JAMES STANIFORTH reads this play’s poker-face. Straight flush.
Corpus Playroom, 13th-17th March, £5-6
An effervescent production, full of sparkling wit and with a complex finish, Dealer’s Choice is a sure-fire bet. An assured exploration of the dynamics of addiction, compulsion and deception, this play balances both light and dark elements with dexterity.
It is important not to underemphasise just how much Patrick Marber’s text is responsible. The script is exceptional, delivering its comedic payload whilst attentively investing its characters with a genuine richness which tells as the play progresses. The plot bubbles with a satisfying intensity as a complex web of associations develop, building steadily towards an unexpectedly hard-hitting climax.
Pleasingly though, there was more to this production than the script. Marber’s smart, sparky dialogue with its sharp comic turns was handled firmly by a lively sextet of actors. Each cast member demonstrated a controlled energy of speech and gesture which between them generated an engaging chemistry.
The text’s ironic word-play and heavier subject matter were married nicely by this accomplished troupe of players. Jamie Hansen gave a sprightly and invigorating performance as Mugsy, deftly bounding about the stage with infective enthusiasm.
Guy Woolf was truly outstanding as Stephen, delivering his lines with a rare, tempered finesse. This performance in particular bound the production together and is entirely worth your time. The opening two acts were not yet flawless, the acting occasionally feeling overly tight and lacking a sense of expressive freedom, albeit briefly.

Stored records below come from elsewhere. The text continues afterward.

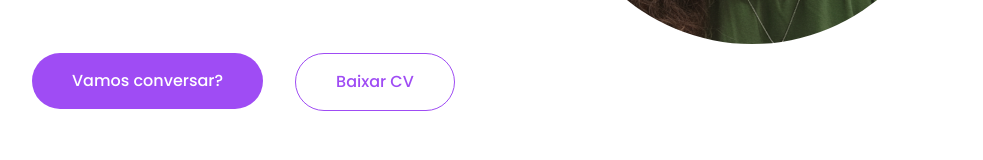
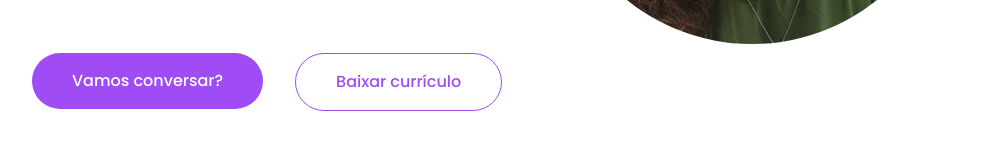
Before and after one commit to RegianaBarbosa/portfolio-regiana-cruz, a React (Vite) app: page / in a window 1280 px wide. Shown: the part 556-716 px from the top of the page, without its empty margins (128-1111 px from the left). Built offline with nearby package versions, Linux system fonts and the light colour scheme.

Commit message:
feat: add curriculo doc

```diff
--- a/src/sections/Hero.tsx
+++ b/src/sections/Hero.tsx
@@ -45,9 +45,11 @@ export const Hero = ({ id }: HeroProps) => {
               dataAosDuration="800"
             />
             <BtnLink
-                text="Baixar CV"
+              text="Baixar currículo"
+              href={"/portfolio-regiana-cruz/Currículo_RegianaCruz.pdf"}
+              target={"_blank"}
+              rel={"noopener noreferrer"}
               textClassName="text-body"
-                href="#contato"
               className="w-auto text-center font-medium color-primary border px-10 py-4"
               dataAos="fade-up"
               dataAosDelay="200"
```
Also changed, not shown: 1 other file (tests, documents, lock files or other folders). Lines whose indentation alone changed are shown as unchanged.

The first half of Dealer’s Choice has a razor-sharp levity about it, run through with a vibrant comic dialogue in which the characters swiftly trade verbal blows. This stands in stark contrast to the second half in which much of the humour falls away to expose the more serious subject matter.
This is a play about gambling and Marber confronts the issue with appropriate severity. The transition between these phases, by which the playwright raises the stakes, seemed to rumble the cast somewhat. With all the characters gathered around the poker table for the final showdown the stage should have been a flourishing hub of concentrated tension, action and reaction.

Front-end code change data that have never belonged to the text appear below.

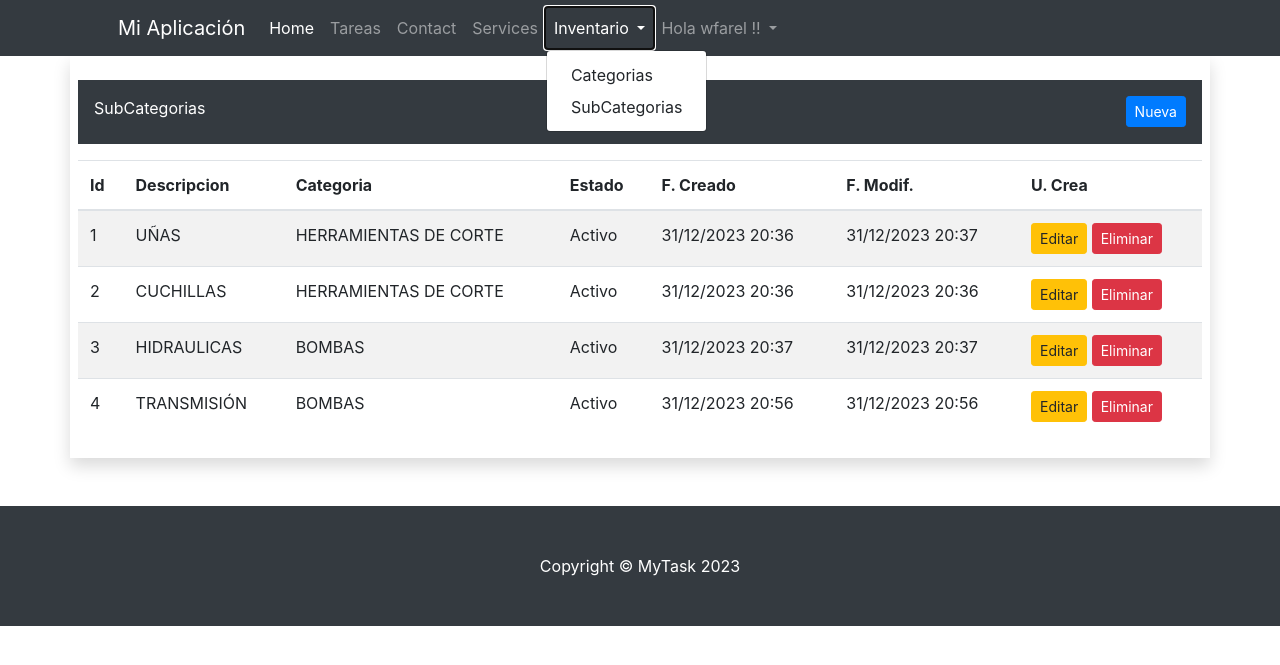
After one commit to wfarelt/tareas, a Django app: page /inv/subcategorias/ in a window 1280 px wide, after a click on "Inventario". The commit adds this page. Shown: the top 665 px of the page. Run offline with Django 5.2, Linux system fonts and the light colour scheme; a user stored in the database is signed in; data comes from the database, SQL or seed files in the repository; both versions use the stored data as it was after the commit; some libraries are stand-ins or nearby versions.

Commit message:
crud inv subcategorias

```diff
--- a/bases/templates/bases/base.html
+++ b/bases/templates/bases/base.html
@@ -24,11 +24,22 @@
                 <ul class="navbar-nav ms-auto mb-2 mb-lg-0">
                     <li class="nav-item"><a class="nav-link active" aria-current="page" href="{% url 'bases:home' %}">Home</a></li>
                     <li class="nav-item"><a class="nav-link" href="{% url 'task:task_list' %}">Tareas</a></li>
-                    <li class="nav-item"><a class="nav-link" href="{% url 'inv:categoria_list' %}">Categorias</a></li>
                     <li class="nav-item"><a class="nav-link" href="#!">Contact</a></li>
                     <li class="nav-item"><a class="nav-link" href="#!">Services</a></li>
 
+                    <!-- inv -->
+                    <li class="nav-item dropdown">
+                        <a class="nav-link dropdown-toggle" href="#" id="navbarDropdown" role="button"
+                           data-toggle="dropdown" aria-haspopup="true" aria-expanded="false">
+                            Inventario
+                        </a>
+                        <div class="dropdown-menu" aria-labelledby="navbarDropdown">
+                            <a class="dropdown-item" href="{% url 'inv:categoria_list' %}">Categorias</a>
+                            <a class="dropdown-item" href="{% url 'inv:subcategoria_list' %}">SubCategorias</a>
+                        </div>
+                    </li>
 
+                    <!-- login & logout-->
                     <li class="nav-item dropdown">
                         <a class="nav-link dropdown-toggle" href="#" id="navbarDropdown" role="button"
                            data-toggle="dropdown" aria-haspopup="true" aria-expanded="false">
@@ -39,7 +50,7 @@
                           <div class="dropdown-divider"></div>
                           <a class="dropdown-item" href="{% url 'bases:logout'%}">Salir</a>
                         </div>
-                      </li>
+                    </li>
                 </ul>
             </div>
         </div>
--- a/inv/models.py
+++ b/inv/models.py
@@ -19,3 +19,21 @@ class Categoria(ClaseModelo):
 
     class Meta:
         verbose_name_plural = 'Categorias'
+
+class SubCategoria(ClaseModelo):
+    categoria = models.ForeignKey(Categoria, on_delete=models.CASCADE)
+    descripcion = models.CharField(
+        max_length=100,
+        # help_text='Descripcion de la SubCategoria',
+    )
+
+    def __str__(self):
+        return '{}:{}'.format(self.categoria.descripcion, self.descripcion)
+
+    def save(self):
+        self.descripcion = self.descripcion.upper()
+        super(SubCategoria, self).save()
+
+    class Meta:
+        verbose_name_plural = 'Sub Categorias'
+        unique_together = ('categoria', 'descripcion')
--- /dev/null
+++ b/inv/templates/inv/subcategoria_list.html
@@ -0,0 +1,54 @@
+{% extends "bases/base.html" %}
+
+{% block title %}
+{% endblock %}
+
+{% block content %}
+<div class="row">
+    <div class="col-md-12">
+        <div class="container p-3 pb-4 my-3 bg-dark text-white">
+            SubCategorias
+            <a class="btn btn-primary btn-sm float-right"  href="{% url 'inv:subcategoria_new' %}">Nueva</a>
+        </div>
+
+        {% if not obj %}
+        <p>No hay SubCategorias</p>
+        {% else %}
+        <table class="table table-hover table-striped">
+            <thead>
+                <tr>
+                    <th>Id</th>
+                    <th>Descripcion</th>
+                    <th>Categoria</th>
+                    <th>Estado</th>
+                    <th>F. Creado</th>
+                    <th>F. Modif.</th>
+                    <th>U. Crea</th>
+                </tr>
+            </thead>
+            <tbody>
+                {% for item in obj %}
+                <tr>
+                    <td>{{ item.id }}</td>
+                    <td>{{ item.descripcion }}</td>
+                    <td>{{ item.categoria }}</td>
+                    <td>{% if item.estado %}
+                        <span class="label label-success">Activo</span>
+                        {% else %}
+                        <span class="label label-danger">Inactivo</span>
+                        {% endif %}
+                    </td>
+                    <td>{{ item.fc|date:"d/m/Y H:i" }}</td>
+                    <td>{{ item.fm|date:"d/m/Y H:i" }}</td>
+                    <td>
+                        <a href="{% url 'inv:subcategoria_edit' item.id %}" class="btn btn-warning btn-sm">Editar</a>
+                        <a href="{% url 'inv:subcategoria_delete' item.id %}" class="btn btn-danger btn-sm">Eliminar</a>
+                    </td>
+                </tr>
+                {% endfor %}
+            </tbody>
+        </table>
+        {% endif %}
+    </div>
+</div>
+{% endblock %}
--- a/inv/urls.py
+++ b/inv/urls.py
@@ -1,8 +1,17 @@
 from django.urls import path
-from .views import CategoriaView, CategoriaNew, CategoriaEdit, CategoriaDel
+from .views import CategoriaView, CategoriaNew, CategoriaEdit, CategoriaDel, \
+    SubCategoriaView, SubCategoriaNew, SubCategoriaEdit, SubCategoriaDel
 urlpatterns = [
+    # Categorias
     path('categorias/', CategoriaView.as_view(), name='categoria_list'),
     path('categorias/new', CategoriaNew.as_view(), name='categoria_new'),
     path('categorias/edit/<int:pk>', CategoriaEdit.as_view(), name='categoria_edit'),
     path('categorias/delete/<int:pk>', CategoriaDel.as_view(), name='categoria_delete'),
+
+    # SubCategorias
+    path('subcategorias/', SubCategoriaView.as_view(), name='subcategoria_list'),
+    path('subcategorias/new', SubCategoriaNew.as_view(), name='subcategoria_new'),
+    path('subcategorias/edit/<int:pk>', SubCategoriaEdit.as_view(), name='subcategoria_edit'),
+    path('subcategorias/delete/<int:pk>', SubCategoriaDel.as_view(), name='subcategoria_delete'),
+
 ]
--- a/inv/views.py
+++ b/inv/views.py
@@ -1,10 +1,12 @@
 from django.shortcuts import render
 from django.views.generic import ListView, CreateView, UpdateView, DeleteView
 from django.contrib.auth.mixins import LoginRequiredMixin
-from .models import Categoria
-from .forms import CategoriaForm
+from .models import Categoria, SubCategoria
+from .forms import CategoriaForm, SubCategoriaForm
 from django.urls import reverse_lazy
 # Create your views here.
+
+# Categoria
 
 class CategoriaView(LoginRequiredMixin, ListView):
     model = Categoria
@@ -42,3 +44,42 @@ class CategoriaDel(LoginRequiredMixin, DeleteView):
     context_object_name = 'obj'
     success_url = reverse_lazy('inv:categoria_list')
     login_url = 'bases:login'
+
+# SubCategoria
+
+class SubCategoriaView(LoginRequiredMixin, ListView):
+    model = SubCategoria
+    template_name = 'inv/subcategoria_list.html'
+    context_object_name = 'obj'
+    login_url = 'bases:login'
+
+class SubCategoriaNew(LoginRequiredMixin, CreateView):
+    model = SubCategoria
+    template_name = 'inv/subcategoria_form.html'
+    context_object_name = 'obj'
+    form_class = SubCategoriaForm
+    success_url = reverse_lazy('inv:subcategoria_list')
+    login_url = 'bases:login'
+
+    def form_valid(self, form):
+        form.instance.uc = self.request.user
+        return super().form_valid(form)
+
+class SubCategoriaEdit(LoginRequiredMixin, UpdateView):
+    model = SubCategoria
+    template_name = 'inv/subcategoria_form.html'
+    context_object_name = 'obj'
+    form_class = SubCategoriaForm
+    success_url = reverse_lazy('inv:subcategoria_list')
+    login_url = 'bases:login'
+
+    def form_valid(self, form):
+        form.instance.um = self.request.user.id
+        return super().form_valid(form)
+
+class SubCategoriaDel(LoginRequiredMixin, DeleteView):
+    model = SubCategoria
+    template_name = 'inv/catalogos_del.html'
+    context_object_name = 'obj'
+    success_url = reverse_lazy('inv:subcategoria_list')
+    login_url = 'bases:login'
```
Also changed, not shown: inv/forms.py (+17 -1 lines), inv/templates/inv/subcategoria_form.html (added, +29 -0 lines), db.sqlite3, inv/migrations/0002_alter_categoria_descripcion_subcategoria.py (added).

Unfortunately, at points the pressure generated through the first half fell flat and the intensity dissipated. Such moments were, however, transitory.
The climax of the script drew a fiery response from the actors involved. The confrontational pairings of Stephen and Ash (Matt Reizenstein) and Stephen and Carl (Stephen Bailey) proved explosive, propelling the message of the play home with ballistic energy. These final scenes provided a one-two punch with a lasting emotive impact.
The flaws of this production are minor and remediable. Its achievements, by contrast, are extensive and impressive. An uncommon pairing of a great script with a great production team, Dealer’s Choice is an evening well-spent. A thoughtful and intelligent comedy with a hard edge, this is a play worth putting your chips on.